the patio furniture made it a table for ten (and the place settings helped hide the stains on the table clothes I found in the cupboard)

"gezellig" -- the Dutch have a special word for a cozy, homey feeling -- and candles are a big part of it

Being a historian, I imposed a little history lesson on our guests before dinner, explaining the story of Thanksgiving. And there’s even a Dutch connection! You see, in 1609 those religious radicals who would become our pilgrims (though they weren’t called that until a couple hundred years later) fled England and went to the Netherlands, which was relatively more accepting at the time.
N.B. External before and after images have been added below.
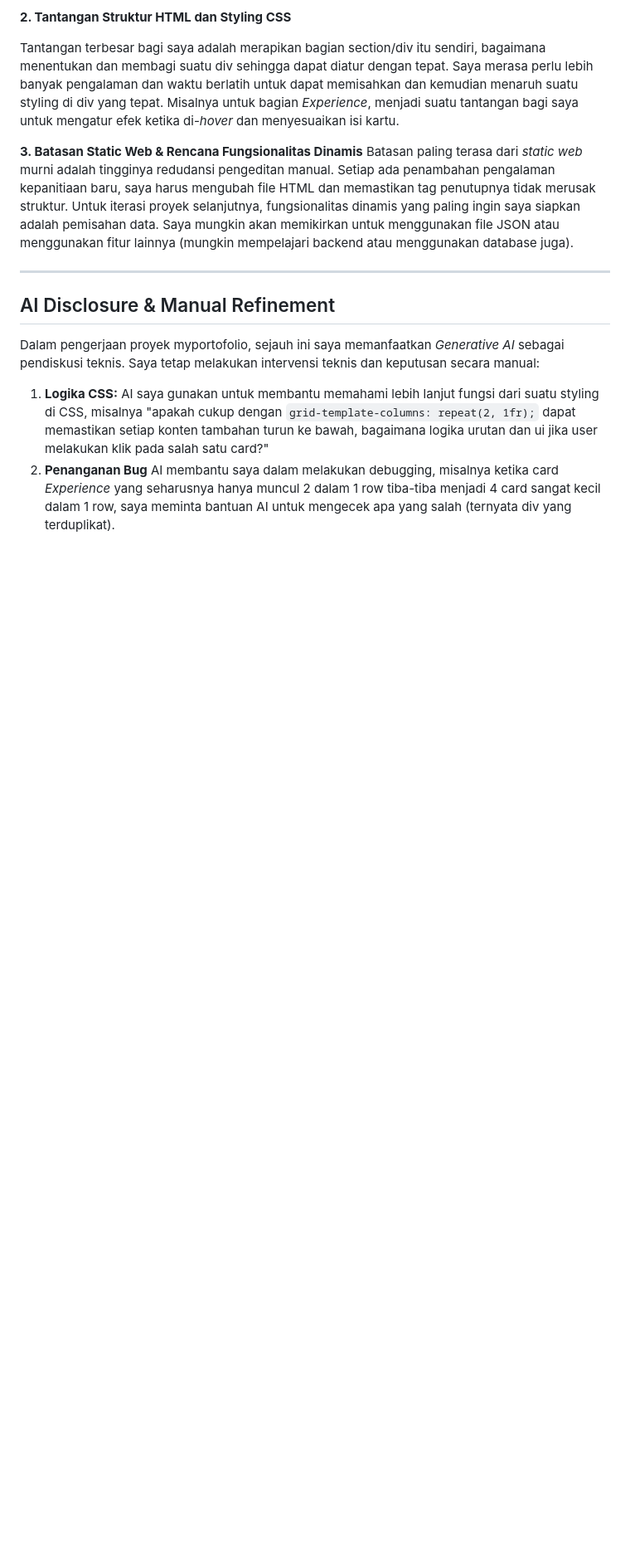
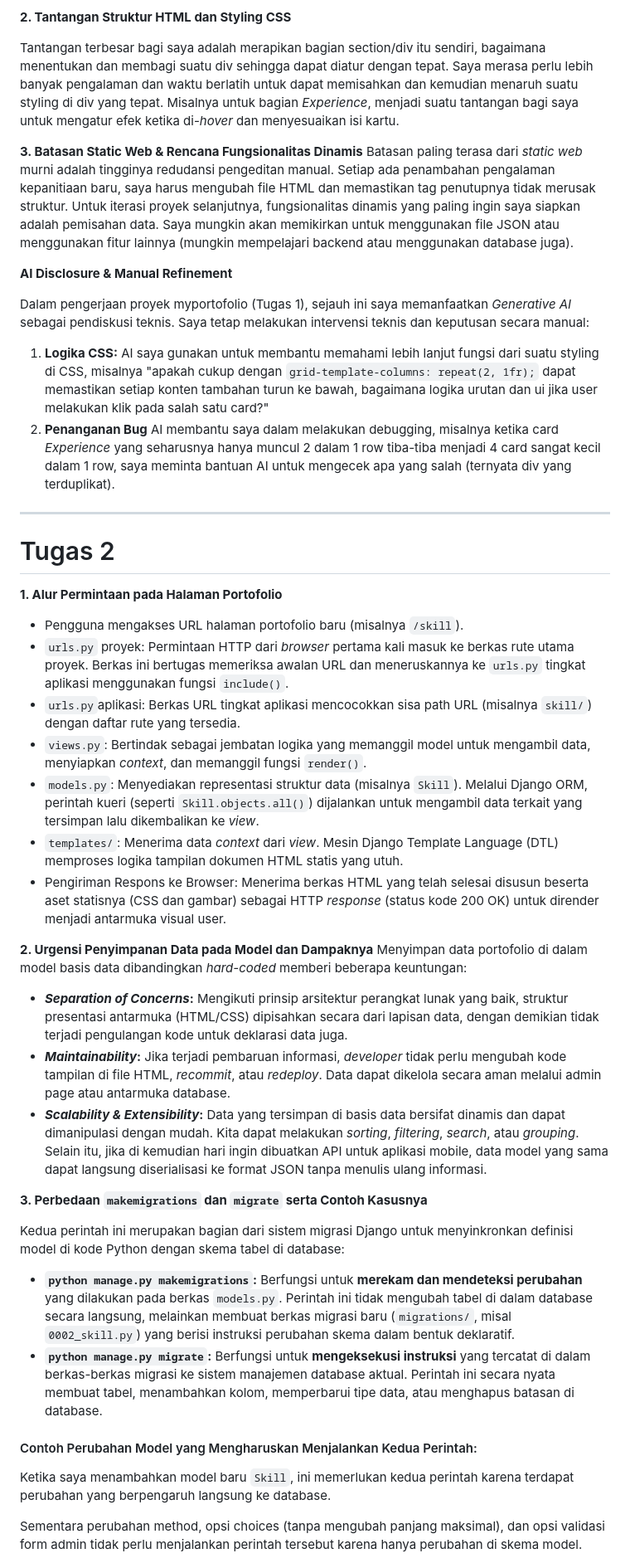
Before and after one commit to tanniajju/myportofolio, a Markdown page: README.md, the part around one of its changes. Shown at 83% size. Rendered like a GitHub page; blank space fills up the shorter version.

Commit message:
docs: update README.md Tugas 2

```diff
--- a/README.md
+++ b/README.md
@@ -35,11 +35,47 @@ Tantangan terbesar bagi saya adalah merapikan bagian section/div itu sendiri, ba
 **3. Batasan Static Web & Rencana Fungsionalitas Dinamis**
 Batasan paling terasa dari *static web* murni adalah tingginya redudansi pengeditan manual. Setiap ada penambahan pengalaman kepanitiaan baru, saya harus mengubah file HTML dan memastikan tag penutupnya tidak merusak struktur. Untuk iterasi proyek selanjutnya, fungsionalitas dinamis yang paling ingin saya siapkan adalah pemisahan data. Saya mungkin akan memikirkan untuk menggunakan file JSON atau menggunakan fitur lainnya (mungkin mempelajari backend atau menggunakan database juga).
 
----
 
-## AI Disclosure & Manual Refinement
+**AI Disclosure & Manual Refinement**
 
-Dalam pengerjaan proyek myportofolio, sejauh ini saya memanfaatkan *Generative AI* sebagai pendiskusi teknis. Saya tetap melakukan intervensi teknis dan keputusan secara manual:
+Dalam pengerjaan proyek myportofolio (Tugas 1), sejauh ini saya memanfaatkan *Generative AI* sebagai pendiskusi teknis. Saya tetap melakukan intervensi teknis dan keputusan secara manual:
 
 1.  **Logika CSS:** AI saya gunakan untuk membantu memahami lebih lanjut fungsi dari suatu styling di CSS, misalnya "apakah cukup dengan `grid-template-columns: repeat(2, 1fr);` dapat memastikan setiap konten tambahan turun ke bawah, bagaimana logika urutan dan ui jika user melakukan klik pada salah satu card?"
 2.  **Penanganan Bug** AI membantu saya dalam melakukan debugging, misalnya ketika card *Experience* yang seharusnya hanya muncul 2 dalam 1 row tiba-tiba menjadi 4 card sangat kecil dalam 1 row, saya meminta bantuan AI untuk mengecek apa yang salah (ternyata div yang terduplikat).
+
+---
+
+# Tugas 2
+**1. Alur Permintaan pada Halaman Portofolio**
+* Pengguna mengakses URL halaman portofolio baru (misalnya `/skill`).
+* `urls.py` proyek: Permintaan HTTP dari *browser* pertama kali masuk ke berkas rute utama proyek. Berkas ini bertugas memeriksa awalan URL dan meneruskannya ke `urls.py` tingkat aplikasi menggunakan fungsi `include()`.
+* `urls.py`aplikasi: Berkas URL tingkat aplikasi mencocokkan sisa path URL (misalnya `skill/`) dengan daftar rute yang tersedia.
+* `views.py`: Bertindak sebagai jembatan logika yang memanggil model untuk mengambil data, menyiapkan *context*, dan memanggil fungsi `render()`.
+* `models.py`: Menyediakan representasi struktur data (misalnya `Skill`). Melalui Django ORM, perintah kueri (seperti `Skill.objects.all()`) dijalankan untuk mengambil data terkait yang tersimpan lalu dikembalikan ke *view*.
+* `templates/`: Menerima data *context* dari *view*. Mesin Django Template Language (DTL) memproses logika tampilan dokumen HTML statis yang utuh.
+* Pengiriman Respons ke Browser: Menerima berkas HTML yang telah selesai disusun beserta aset statisnya (CSS dan gambar) sebagai HTTP *response* (status kode 200 OK) untuk dirender menjadi antarmuka visual user.
+
+**2. Urgensi Penyimpanan Data pada Model dan Dampaknya**
+Menyimpan data portofolio di dalam model basis data dibandingkan *hard-coded* memberi beberapa keuntungan:
+* ***Separation of Concerns*:**
+  Mengikuti prinsip arsitektur perangkat lunak yang baik, struktur presentasi antarmuka (HTML/CSS) dipisahkan secara dari lapisan data, dengan demikian tidak terjadi pengulangan kode untuk deklarasi data juga.
+* ***Maintainability*:**
+  Jika terjadi pembaruan informasi, *developer* tidak perlu mengubah kode tampilan di file HTML, *recommit*, atau *redeploy*. Data dapat dikelola secara aman melalui admin page atau antarmuka database.
+* ***Scalability & Extensibility*:**
+  Data yang tersimpan di basis data bersifat dinamis dan dapat dimanipulasi dengan mudah. Kita dapat melakukan *sorting*, *filtering*, *search*, atau *grouping*. Selain itu, jika di kemudian hari ingin dibuatkan API untuk aplikasi mobile, data model yang sama dapat langsung diserialisasi ke format JSON tanpa menulis ulang informasi.
+
+
+**3. Perbedaan `makemigrations` dan `migrate` serta Contoh Kasusnya**
+
+Kedua perintah ini merupakan bagian dari sistem migrasi Django untuk menyinkronkan definisi model di kode Python dengan skema tabel di database:
+
+* **`python manage.py makemigrations`:**
+  Berfungsi untuk **merekam dan mendeteksi perubahan** yang dilakukan pada berkas `models.py`. Perintah ini tidak mengubah tabel di dalam database secara langsung, melainkan membuat berkas migrasi baru (`migrations/`, misal `0002_skill.py`) yang berisi instruksi perubahan skema dalam bentuk deklaratif.
+* **`python manage.py migrate`:**
+  Berfungsi untuk **mengeksekusi instruksi** yang tercatat di dalam berkas-berkas migrasi ke sistem manajemen database aktual. Perintah ini secara nyata membuat tabel, menambahkan kolom, memperbarui tipe data, atau menghapus batasan di database.
+
+#### Contoh Perubahan Model yang Mengharuskan Menjalankan Kedua Perintah:
+Ketika saya menambahkan model baru `Skill`, ini memerlukan kedua perintah karena terdapat perubahan yang berpengaruh langsung ke database.
+
+Sementara perubahan method, opsi choices (tanpa mengubah panjang maksimal), dan opsi validasi form admin tidak perlu menjalankan perintah tersebut karena hanya perubahan di skema model.
+
```
Also changed, not shown: other parts of README.md (+7 -0 lines).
However, the English actually hounded them there and sent officers to arrest the community’s leader, who escaped in the nick of time and went into hiding. They were also getting worried that their children were learning Dutch and losing their culture. So in 1620 they decided to buy passage on a couple of English merchant ships bound for the new world.

Now we all know about the Mayflower, of course, but that second ship was leaky and forced the group to stop for lengthy repairs before they even got away from England. And then once they were out to sea, they wound up turning around to go back and transfer all the people and cargo, delaying their departure even more. That’s why the pilgrims arrived so late in the fall in 1620 and wound up having a disastrous first winter in which half of them died.

We probably all learned in school that it was the Native Americans who taught those English radicals how to survive and supposedly came to that first harvest dinner of thanks-giving. But did you know that when the pilgrims came ashore, they were met by a Native American who spoke to them in English?? Turns out that a man named Squanto had been enslaved by a previous English ship and taken to England, where he somehow managed to escape and get back, having learned the language. Squanto is the one who taught the pilgrims how to grow corn, eat pumpkins, make maple syrup, fish, and avoid poisonous plants.

I found myself thinking a lot about Squanto this Thanksgiving and how simply amazing it was that he showed such kindness to a bunch of starving English people, when he had been enslaved by their countrymen. And how sad it is that this early cooperation between Native Americans and European Americans stands as one of the only examples of its kind in our history. While I love our Thanksgiving holiday and its broader meaning of pausing to give thanks, I can completely understand why Native Americans do not necessarily celebrate the day. But in honor of that early moment of cooperation, we taught our new friends how to make pilgrim and Indian hats. We also made hand-tracing turkeys (though our Canadian friends report that they do this in Canada, too).

one of the dads wearing an Indian feather

a microcosm of Eindhoven: all of the men either work for Philips, a Philips-spin off, or used to work for Philips

Oi Leng spent half the meal jumping up and down to make her fresh dumplings - amazing!

the "kids table" -- i.e. coffee table -- held seven kids

Cal and his friend Thibault

Ian and Maia

apple pie and pumpkin pie on my desk!

And here’s proof that it really was Thanksgiving — pie! No canned pumpkin, evaporated milk, or pie pans, but we pulled it off with pulp from fresh roasted winter squash, cream, and a couple of tart pans. I’m thankful for my kitchen conveniences back home and familiar food supplies, for Trader Joes and the seitan I would have made into our main dish in the U.S., but this Thanksgiving gave us the chance to be thankful about new things: I’m thankful for new experiences, new friends, and the opportunity to hit the “pause” button on our American life and renew our focus and priorities here for a few months in the Netherlands. That’s a lot to be thankful for, indeed.